We thank healthcare workers in Ninh Binh province, medical providers in Bach Mai Hospital, Hanoi, and the Health Department of Ninh Binh province for cooperating with conducting the educational campaigns and KAP surveys.
Conceived and designed the experiments: TM PTPT KK. Performed the experiments: PTPT TM VVC DTTH NTMC JT TS BTTH SI KK NQC TTH. Analyzed the data: TM PTPT TS. Wrote the paper: TM.
- 1. World Health Organization (2010) Cumulative Number of Confirmed Human Cases of Avian Influenza A/(H5N1) Reported to WHO. June 8 2010. Available at: http://www.who.int/csr/disease/avian_influenza/country/cases_table_2010_06_08/en/index.html.
- 2. The Writing Committee of the World Health Organization (WHO) Consultation on Human Influenza A/H5. (2005) Avian Influenza A (H5N1) Infection in Humans. N Engl J Med 353: 1374–85.
- 3. Dinh PN, Long HT, Tien NT, Hien NT, Mai le TQ, et al. (2006) Risk factors for human infection with avian influenza A H5N1, Vietnam, 2004. Emerg Infect Dis 12: 1841–1847.
- 4. World Organization for Animal Health (2010) OIE daily update on avian influenza situation in birds. 10: Available: http://www.oie.int/wahis/reports/en_fup_0000010146_20110110_20110110_121831.pdf. Accessed 2010 January.
- 5. Hien TT, Liem NT, Dung NT, San LT, Mai PP, et al. (2004) Avian Influenza A(H5N1) in 10 Patients in Vietnam. N Engl J Med 350: 1179–88.
- 6. Chotpitayasuondh T, Ungchusak K, Hanshaoworakul W, Chunsuthiwat S, Sawanpanyalert P, et al. (2005) Human Disease from Influenza A(H5N1), Thailand, 2004. Emrg Infect Dis. 11: 201–9.
- 7. Kandun IN, Wibisono H, Sedyaningsih ER, Yusharmen , Hadisoedarsuno W, et al. (2006) Three Indonesian Clusters of H5N1 Virus Infection in 2005. N Engl J Med 355: 2186–94.
- 8. Vong S, Ly S, Mardy S, Holl D, Buchy P (2008) Environmental Contamination during Influenza A Virus (H5N1) Outbreaks, Cambodia, 2006. Emrg Infect Dis. 14: 1303–5.

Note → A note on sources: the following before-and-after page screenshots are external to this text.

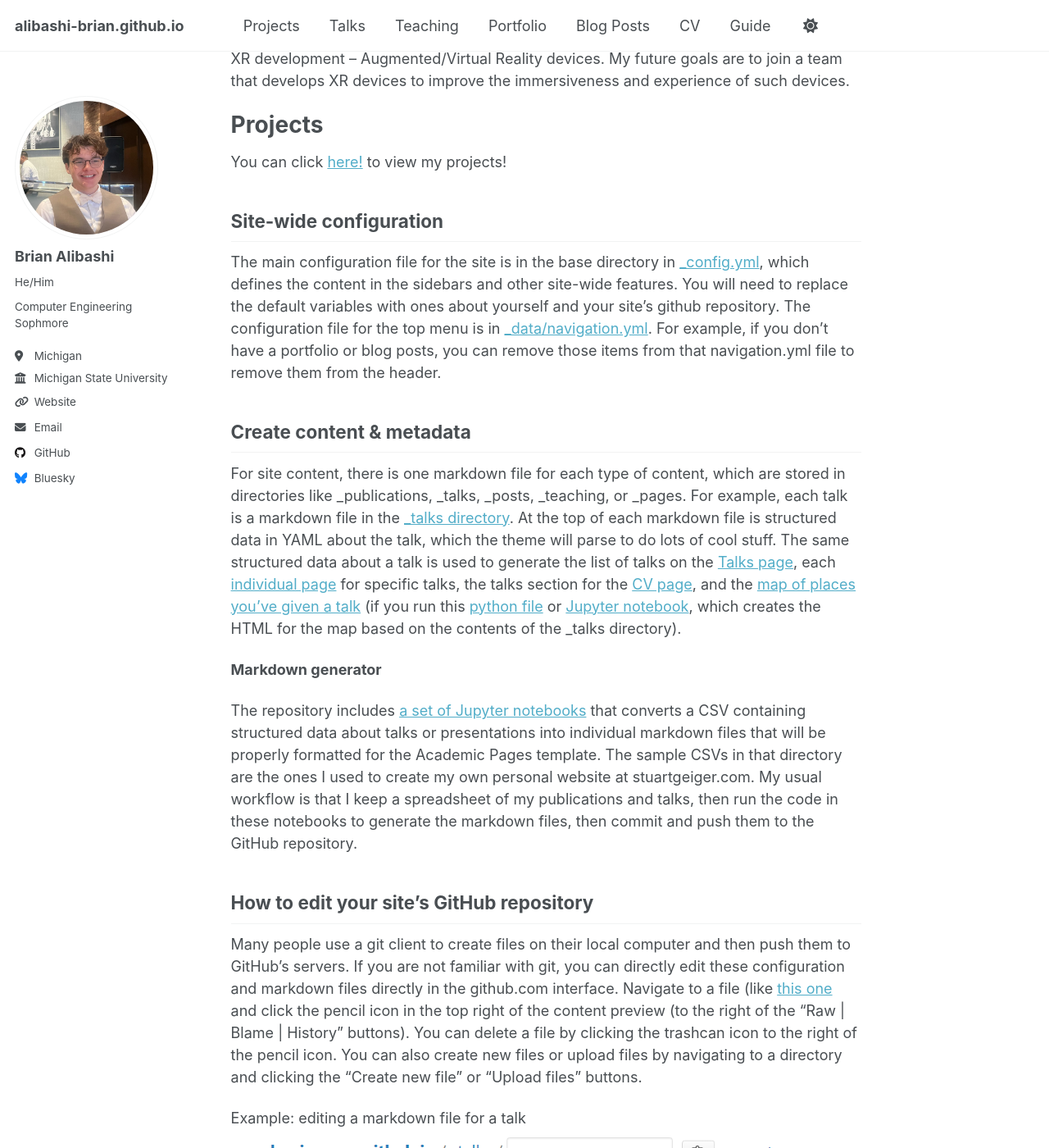
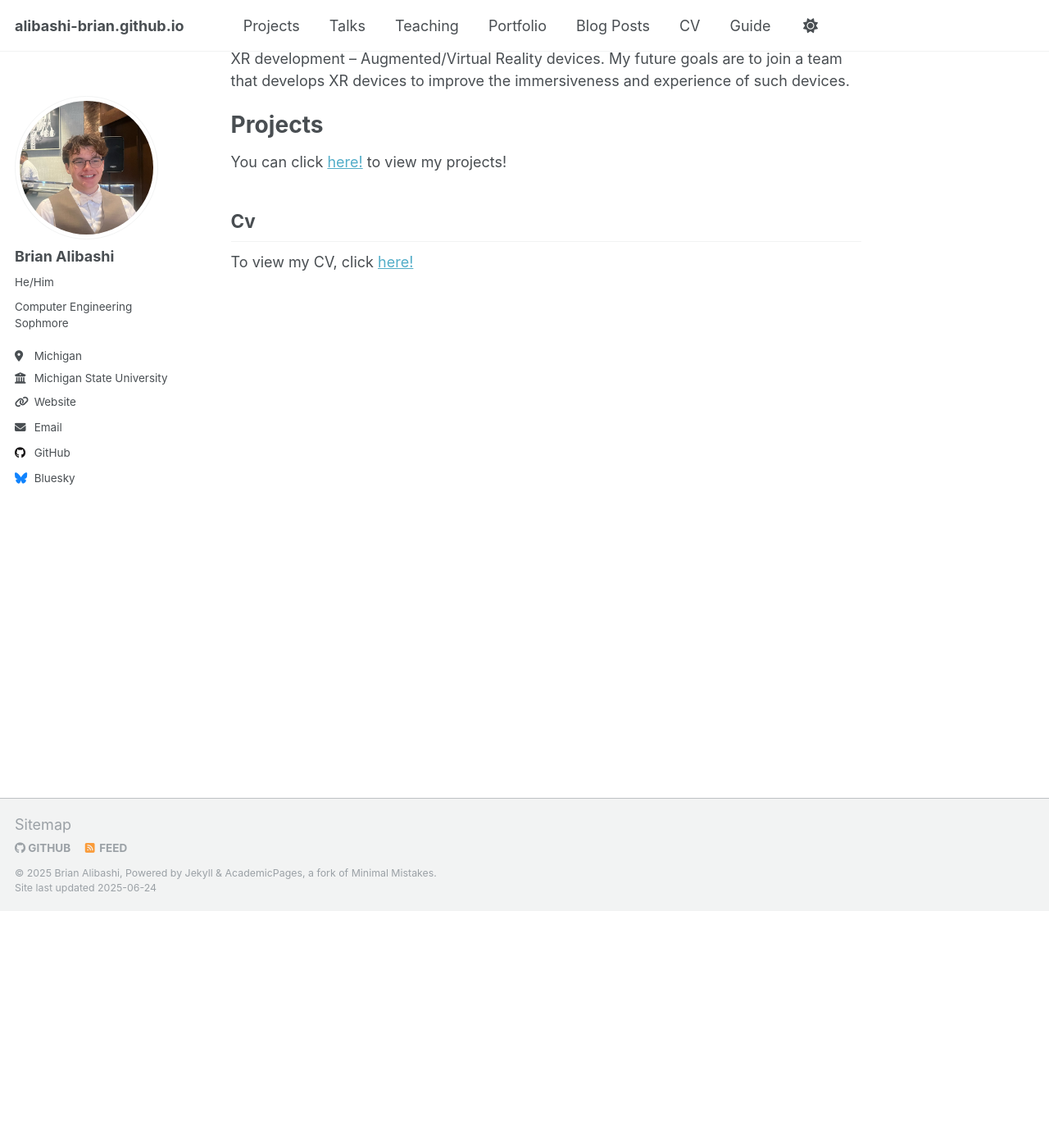
Before and after one commit to alibashi-brian/alibashi-brian.github.io, a Jekyll site: the page built from _pages/about.md, in a window 1280 px wide and 1400 px high, scrolled down 289 px. Shown: the whole window at 82% size. Built offline with Jekyll 4.4.1, drawn with Linux system fonts in a browser that asks for light colours; some of the changed text lies outside the part shown.

Commit message:
more color changes and clean up of front page

```diff
--- a/_pages/about.md
+++ b/_pages/about.md
@@ -17,26 +17,6 @@ Projects
 ======
 You can click [here!](https://alibashi-brian.github.io/projects/) to view my projects!
 
-Site-wide configuration
+Cv
 ------
-The main configuration file for the site is in the base directory in [_config.yml](https://github.com/academicpages/academicpages.github.io/blob/master/_config.yml), which defines the content in the sidebars and other site-wide features. You will need to replace the default variables with ones about yourself and your site's github repository. The configuration file for the top menu is in [_data/navigation.yml](https://github.com/academicpages/academicpages.github.io/blob/master/_data/navigation.yml). For example, if you don't have a portfolio or blog posts, you can remove those items from that navigation.yml file to remove them from the header.
-
-Create content & metadata
-------
-For site content, there is one markdown file for each type of content, which are stored in directories like _publications, _talks, _posts, _teaching, or _pages. For example, each talk is a markdown file in the [_talks directory](https://github.com/academicpages/academicpages.github.io/tree/master/_talks). At the top of each markdown file is structured data in YAML about the talk, which the theme will parse to do lots of cool stuff. The same structured data about a talk is used to generate the list of talks on the [Talks page](https://academicpages.github.io/talks), each [individual page](https://academicpages.github.io/talks/2012-03-01-talk-1) for specific talks, the talks section for the [CV page](https://academicpages.github.io/cv), and the [map of places you've given a talk](https://academicpages.github.io/talkmap.html) (if you run this [python file](https://github.com/academicpages/academicpages.github.io/blob/master/talkmap.py) or [Jupyter notebook](https://github.com/academicpages/academicpages.github.io/blob/master/talkmap.ipynb), which creates the HTML for the map based on the contents of the _talks directory).
-
-**Markdown generator**
-
-The repository includes [a set of Jupyter notebooks](https://github.com/academicpages/academicpages.github.io/tree/master/markdown_generator
-) that converts a CSV containing structured data about talks or presentations into individual markdown files that will be properly formatted for the Academic Pages template. The sample CSVs in that directory are the ones I used to create my own personal website at stuartgeiger.com. My usual workflow is that I keep a spreadsheet of my publications and talks, then run the code in these notebooks to generate the markdown files, then commit and push them to the GitHub repository.
-
-How to edit your site's GitHub repository
-------
-Many people use a git client to create files on their local computer and then push them to GitHub's servers. If you are not familiar with git, you can directly edit these configuration and markdown files directly in the github.com interface. Navigate to a file (like [this one](https://github.com/academicpages/academicpages.github.io/blob/master/_talks/2012-03-01-talk-1.md) and click the pencil icon in the top right of the content preview (to the right of the "Raw | Blame | History" buttons). You can delete a file by clicking the trashcan icon to the right of the pencil icon. You can also create new files or upload files by navigating to a directory and clicking the "Create new file" or "Upload files" buttons.
-
-Example: editing a markdown file for a talk
-![Editing a markdown file for a talk](/images/editing-talk.png)
-
-For more info
-------
-More info about configuring Academic Pages can be found in [the guide](https://academicpages.github.io/markdown/), the [growing wiki](https://github.com/academicpages/academicpages.github.io/wiki), and you can always [ask a question on GitHub](https://github.com/academicpages/academicpages.github.io/discussions). The [guides for the Minimal Mistakes theme](https://mmistakes.github.io/minimal-mistakes/docs/configuration/) (which this theme was forked from) might also be helpful.
+To view my CV, click [here!](https://alibashi-brian.github.io/cv/)
--- a/_sass/theme/_dark.scss
+++ b/_sass/theme/_dark.scss
@@ -36,8 +36,8 @@ $sidebar-screen-min-width   : 1024px;
 /* Dark theme for the site */
 html[data-theme="dark"] {
     --global-base-color                 : #{$background};
-    --global-bg-color                   : #{$background};
-    --global-footer-bg-color            : #{$background};
+    --global-bg-color                   : #{$dark-blue};
+    --global-footer-bg-color            : #{$dark-blue};
     --global-border-color               : #{$light-blue};
     --global-dark-border-color          : #{$background-light};
     --global-code-background-color      : #fafafa;
```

- 9. World Health Organization (2007) Clinical Management of human infection with avian influenza A (H5N1) virus. 10: Available: http://www.who.int/csr/disease/avian_influenza/guidelines/ClinicalManagement07.pdf. Accessed 2010 January.
- 10. Xiang N, Shi Y, Wu Jiabing, Zhang S, Ye M, et al. (2010) Knowledge, attitudes and practices (KAP) relating to avian influenza in urban and rural areas of China. BMC Infectious Diseases 10:34. 10: Available: http://www.biomedcentral.com/1471-2334/10/34. Accessed 2010 January.